── Data

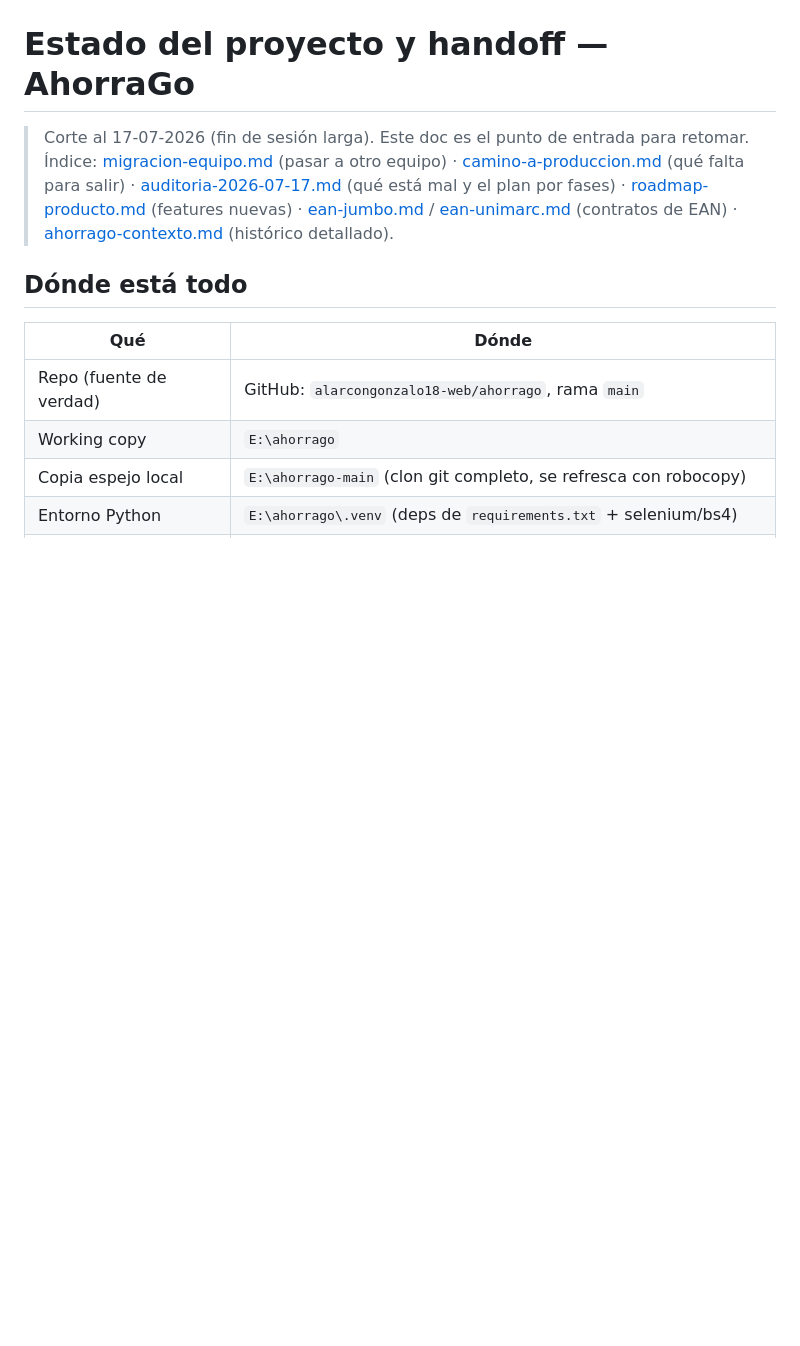
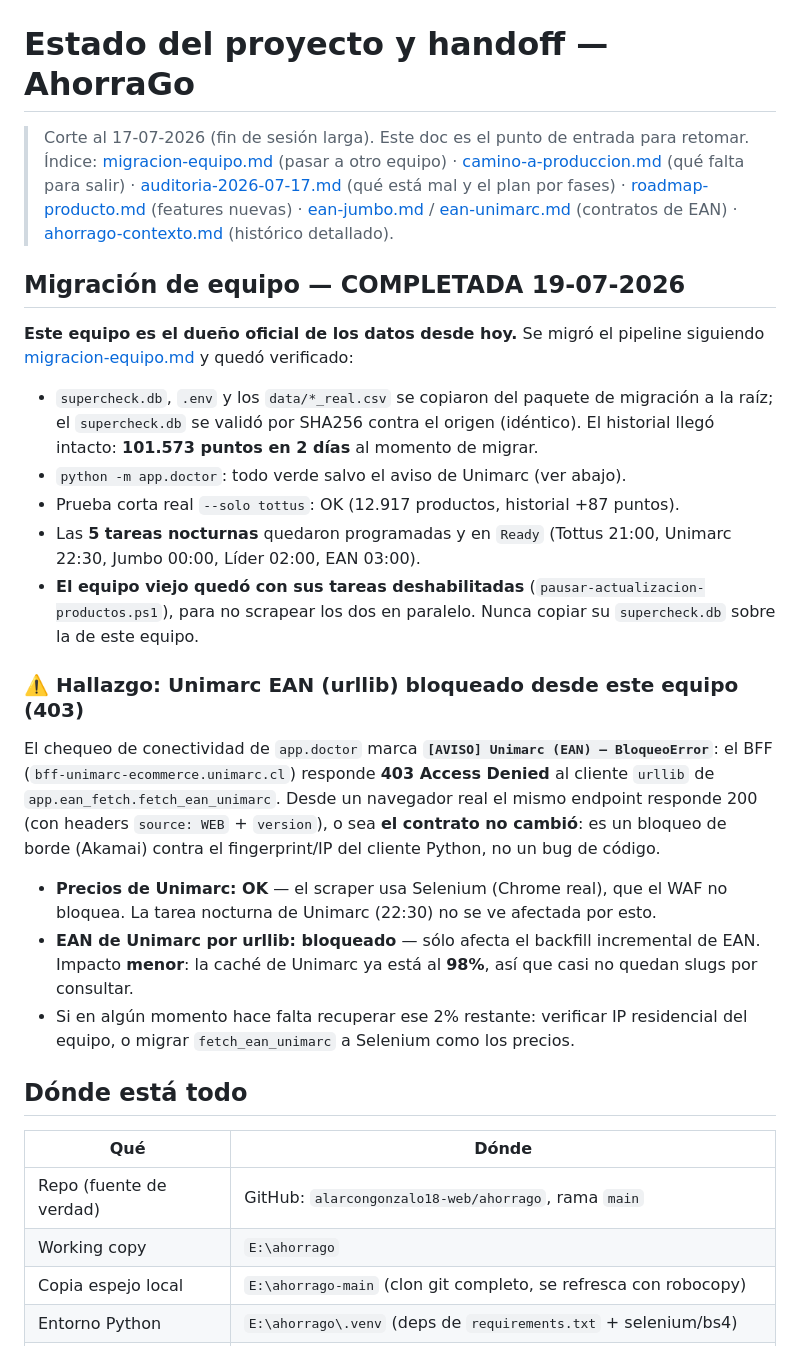
Before and after one commit to alarcongonzalo18-web/ahorrago, a Markdown page: app/docs/estado-y-handoff.md, the part around the change. Rendered like a GitHub page; blank space fills up the shorter version.

Commit message:
docs(handoff): migracion completada 19-07, este equipo es el dueno de los datos
Registra: migracion verificada (doctor, prueba Tottus, 5 tareas nocturnas en
Ready), equipo viejo con tareas deshabilitadas, y el hallazgo del 403 de
Unimarc EAN por urllib (precios por Selenium OK; cache Unimarc al 98% -> impacto
menor).

Co-Authored-By: Claude Fable 5 <noreply@anthropic.com>

```diff
--- a/app/docs/estado-y-handoff.md
+++ b/app/docs/estado-y-handoff.md
@@ -7,6 +7,36 @@
 > [roadmap-producto.md](roadmap-producto.md) (features nuevas) ·
 > [ean-jumbo.md](ean-jumbo.md) / [ean-unimarc.md](ean-unimarc.md) (contratos de EAN) ·
 > [ahorrago-contexto.md](ahorrago-contexto.md) (histórico detallado).
+
+## Migración de equipo — COMPLETADA 19-07-2026
+
+**Este equipo es el dueño oficial de los datos desde hoy.** Se migró el pipeline siguiendo
+[migracion-equipo.md](migracion-equipo.md) y quedó verificado:
+
+- `supercheck.db`, `.env` y los `data/*_real.csv` se copiaron del paquete de migración a la
+  raíz; el `supercheck.db` se validó por SHA256 contra el origen (idéntico). El historial
+  llegó intacto: **101.573 puntos en 2 días** al momento de migrar.
+- `python -m app.doctor`: todo verde salvo el aviso de Unimarc (ver abajo).
+- Prueba corta real `--solo tottus`: OK (12.917 productos, historial +87 puntos).
+- Las **5 tareas nocturnas** quedaron programadas y en `Ready` (Tottus 21:00, Unimarc 22:30,
+  Jumbo 00:00, Líder 02:00, EAN 03:00).
+- **El equipo viejo quedó con sus tareas deshabilitadas** (`pausar-actualizacion-productos.ps1`),
+  para no scrapear los dos en paralelo. Nunca copiar su `supercheck.db` sobre la de este equipo.
+
+### ⚠️ Hallazgo: Unimarc EAN (urllib) bloqueado desde este equipo (403)
+
+El chequeo de conectividad de `app.doctor` marca **`[AVISO] Unimarc (EAN) — BloqueoError`**: el
+BFF (`bff-unimarc-ecommerce.unimarc.cl`) responde **403 Access Denied** al cliente `urllib` de
+`app.ean_fetch.fetch_ean_unimarc`. Desde un navegador real el mismo endpoint responde 200 (con
+headers `source: WEB` + `version`), o sea **el contrato no cambió**: es un bloqueo de borde
+(Akamai) contra el fingerprint/IP del cliente Python, no un bug de código.
+
+- **Precios de Unimarc: OK** — el scraper usa Selenium (Chrome real), que el WAF no bloquea. La
+  tarea nocturna de Unimarc (22:30) no se ve afectada por esto.
+- **EAN de Unimarc por urllib: bloqueado** — sólo afecta el backfill incremental de EAN. Impacto
+  **menor**: la caché de Unimarc ya está al **98%**, así que casi no quedan slugs por consultar.
+- Si en algún momento hace falta recuperar ese 2% restante: verificar IP residencial del equipo,
+  o migrar `fetch_ean_unimarc` a Selenium como los precios.
 
 ## Dónde está todo
 
```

────

Work to be completed
Please give the number of lines above in which the word "cliente" appears, without any other text.

Reply
2